This story discusses Veteran Suicide, Gun Suicide, and Safe Storage.

Growing up, my brother and I were like a dynamic duo out there. We both would end up joining the military. I enlisted in the Air Force in ‘99 and Adam joined the Marine Corps in 2006. For the longest time, we were each other’s best friends. It’s like he was that person that was just connected to me all of the time.

By 2012, he was struggling through a crisis with the Marines due to some things he experienced in combat, along with medical issues. It would eventually lead to his departure from the military. He struggled a lot with the transition.

I was halfway around the world in Afghanistan with my deployment about to be wrapped up when Adam first attempted suicide. I got a call and immediately departed Afghanistan to my home in Las Vegas where I met my newborn son for the first time. We then drove together to San Diego to visit my brother in the ICU. We didn’t quite know if Adam was gonna make it.
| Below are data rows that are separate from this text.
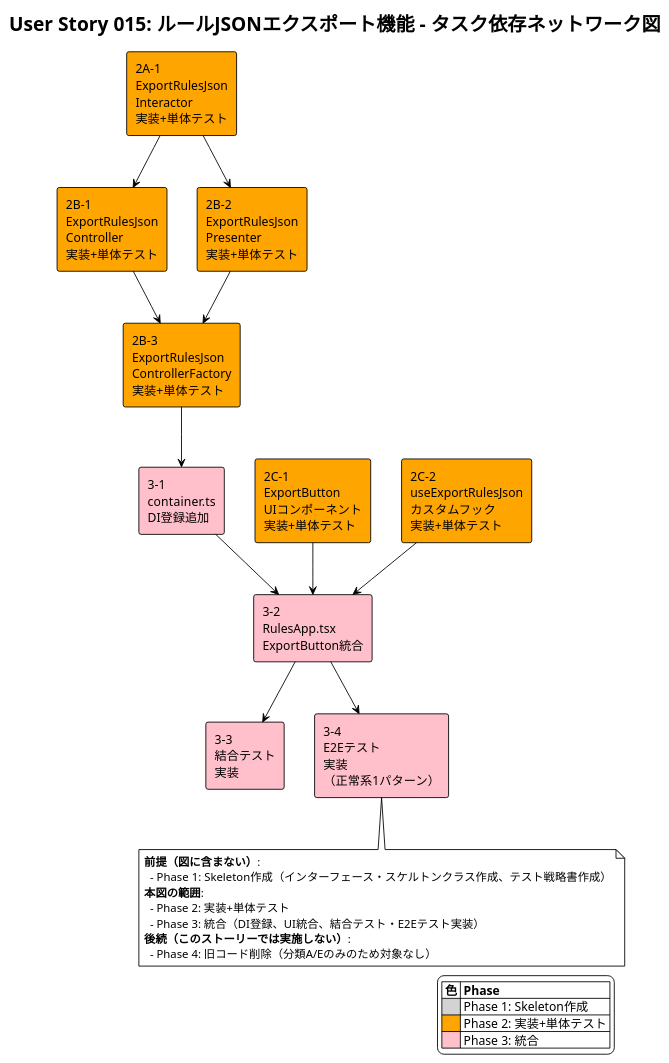
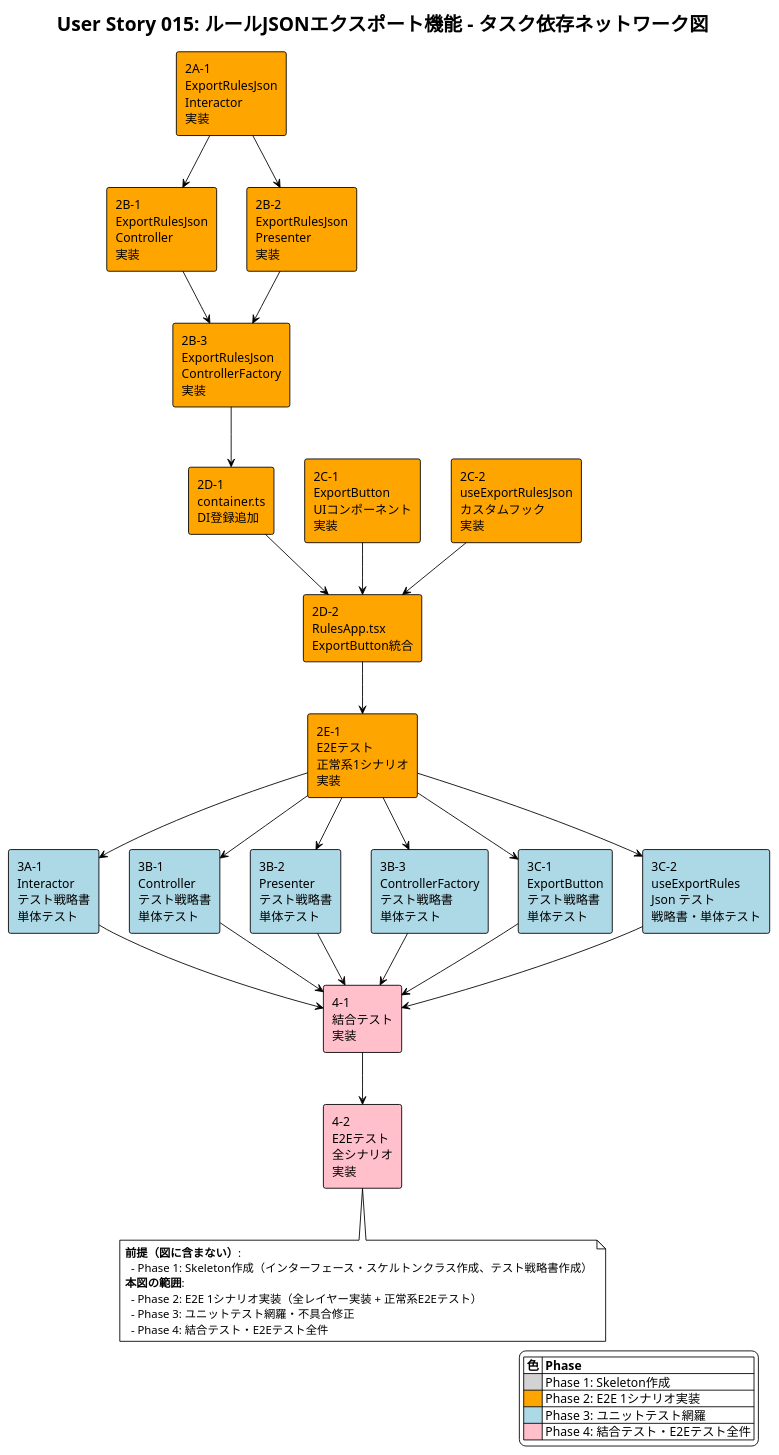
Before and after one commit to akAredminEogre/frog-frame-front: the diagram in docs/user-stories/user-story-015/04-network-diagram.puml, drawn with PlantUML. The commit also changed 1 other file, not shown here.

```diff
--- a/docs/user-stories/user-story-015/04-network-diagram.puml
+++ b/docs/user-stories/user-story-015/04-network-diagram.puml
@@ -1,53 +1,74 @@
 @startuml
 !theme plain
 title User Story 015: ルールJSONエクスポート機能 - タスク依存ネットワーク図
 
-' Phase 2: 実装タスク（第2層）
-rectangle "2A-1\nExportRulesJson\nInteractor\n実装+単体テスト" as interactor #orange
+' Phase 2: E2E 1シナリオ実装タスク
+rectangle "2A-1\nExportRulesJson\nInteractor\n実装" as interactor #orange
+rectangle "2B-1\nExportRulesJson\nController\n実装" as controller #orange
+rectangle "2B-2\nExportRulesJson\nPresenter\n実装" as presenter #orange
+rectangle "2B-3\nExportRulesJson\nControllerFactory\n実装" as factory #orange
+rectangle "2C-1\nExportButton\nUIコンポーネント\n実装" as exportButton #orange
+rectangle "2C-2\nuseExportRulesJson\nカスタムフック\n実装" as hook #orange
+rectangle "2D-1\ncontainer.ts\nDI登録追加" as di #orange
+rectangle "2D-2\nRulesApp.tsx\nExportButton統合" as integration #orange
+rectangle "2E-1\nE2Eテスト\n正常系1シナリオ\n実装" as e2eTest1 #orange
 
-' Phase 2: 実装タスク（第3層）
-rectangle "2B-1\nExportRulesJson\nController\n実装+単体テスト" as controller #orange
-rectangle "2B-2\nExportRulesJson\nPresenter\n実装+単体テスト" as presenter #orange
-rectangle "2B-3\nExportRulesJson\nControllerFactory\n実装+単体テスト" as factory #orange
+' Phase 3: ユニットテスト網羅タスク
+rectangle "3A-1\nInteractor\nテスト戦略書\n単体テスト" as interactorTest #lightblue
+rectangle "3B-1\nController\nテスト戦略書\n単体テスト" as controllerTest #lightblue
+rectangle "3B-2\nPresenter\nテスト戦略書\n単体テスト" as presenterTest #lightblue
+rectangle "3B-3\nControllerFactory\nテスト戦略書\n単体テスト" as factoryTest #lightblue
+rectangle "3C-1\nExportButton\nテスト戦略書\n単体テスト" as exportButtonTest #lightblue
+rectangle "3C-2\nuseExportRules\nJson テスト\n戦略書・単体テスト" as hookTest #lightblue
 
-' Phase 2: 実装タスク（第4層）
-rectangle "2C-1\nExportButton\nUIコンポーネント\n実装+単体テスト" as exportButton #orange
-rectangle "2C-2\nuseExportRulesJson\nカスタムフック\n実装+単体テスト" as hook #orange
+' Phase 4: 結合テスト・E2Eテスト全件
+rectangle "4-1\n結合テスト\n実装" as integrationTest #pink
+rectangle "4-2\nE2Eテスト\n全シナリオ\n実装" as e2eTestAll #pink
 
-' Phase 3: 統合タスク
-rectangle "3-1\ncontainer.ts\nDI登録追加" as di #pink
-rectangle "3-2\nRulesApp.tsx\nExportButton統合" as integration #pink
-rectangle "3-3\n結合テスト\n実装" as integrationTest #pink
-rectangle "3-4\nE2Eテスト\n実装\n（正常系1パターン）" as e2eTest #pink
-
-' 依存関係
+' Phase 2 依存関係
 interactor --> controller
 interactor --> presenter
 controller --> factory
 presenter --> factory
 factory --> di
 exportButton --> integration
 hook --> integration
 di --> integration
-integration --> integrationTest
-integration --> e2eTest
+integration --> e2eTest1
+
+' Phase 3 依存関係（E2Eテスト通過後）
+e2eTest1 --> interactorTest
+e2eTest1 --> controllerTest
+e2eTest1 --> presenterTest
+e2eTest1 --> factoryTest
+e2eTest1 --> exportButtonTest
+e2eTest1 --> hookTest
+
+' Phase 4 依存関係
+interactorTest --> integrationTest
+controllerTest --> integrationTest
+presenterTest --> integrationTest
+factoryTest --> integrationTest
+exportButtonTest --> integrationTest
+hookTest --> integrationTest
+integrationTest --> e2eTestAll
 
 ' 色分け凡例
 legend right
   |= 色 |= Phase |
   | <#lightgray> | Phase 1: Skeleton作成 |
-  | <#orange> | Phase 2: 実装+単体テスト |
-  | <#pink> | Phase 3: 統合 |
+  | <#orange> | Phase 2: E2E 1シナリオ実装 |
+  | <#lightblue> | Phase 3: ユニットテスト網羅 |
+  | <#pink> | Phase 4: 結合テスト・E2Eテスト全件 |
 endlegend
 
 note bottom
 **前提（図に含まない）**:
   - Phase 1: Skeleton作成（インターフェース・スケルトンクラス作成、テスト戦略書作成）
 **本図の範囲**:
-  - Phase 2: 実装+単体テスト
-  - Phase 3: 統合（DI登録、UI統合、結合テスト・E2Eテスト実装）
-**後続（このストーリーでは実施しない）**:
-  - Phase 4: 旧コード削除（分類A/Eのみのため対象なし）
+  - Phase 2: E2E 1シナリオ実装（全レイヤー実装 + 正常系E2Eテスト）
+  - Phase 3: ユニットテスト網羅・不具合修正
+  - Phase 4: 結合テスト・E2Eテスト全件
 end note
 
 @enduml
```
For years after, Adam continued to struggle. Then, in 2017, I received a text from my stepmother. She's like, hey, I need you to call me as as soon as possible.

And that's when I found out my brother had died by gun suicide. It took me a long time to deal with losing my brother. And in the year that followed, several other Veterans that I was friends with died by gun suicide, as well. I was probably naive in getting the right help that I needed at the time. I knew all the resources. I think it was the shock of it all which was there for quite some period of time, where I’m like, “Oh, I’m strong enough. I can go back to work.” I coped with it initially with work and alcohol.

Eventually, I cracked. And that’s what led me into some some bad decisions and some legal issues of my own.

And that's where my story of having the firearm locked up probably ended up saving my life. I was very compromised by the trauma and stress, very vulnerable. It helped to put a barrier up when I was having suicidal ideation. I eventually sought treatment in 2018 through a Veteran-centric nonprofit. It was the first time that I found true help for this issue. Everyone there could relate to what I was going through. That really jump started it. I got more and more involved. It became a calling to get out there and inform as many people as I could that there’s support out there for them.

With firearms, a lot of it came down to my experience in the military. The first thing we ever discussed in firearms training is safety, safety, safety.

When it comes to safe storage in the home, there’s a lot of fear and anxiety about being protected or protecting your home. But if you need quick access, there are methods with new technologies like biometric safes. Because the most important thing is protecting who’s inside your home, too.


The 988 Suicide & Crisis Lifeline provides 24/7 free and confidential support to people in suicidal crisis or mental health-related distress.

If you or someone you know is struggling or in crisis, text or call 988, or chat at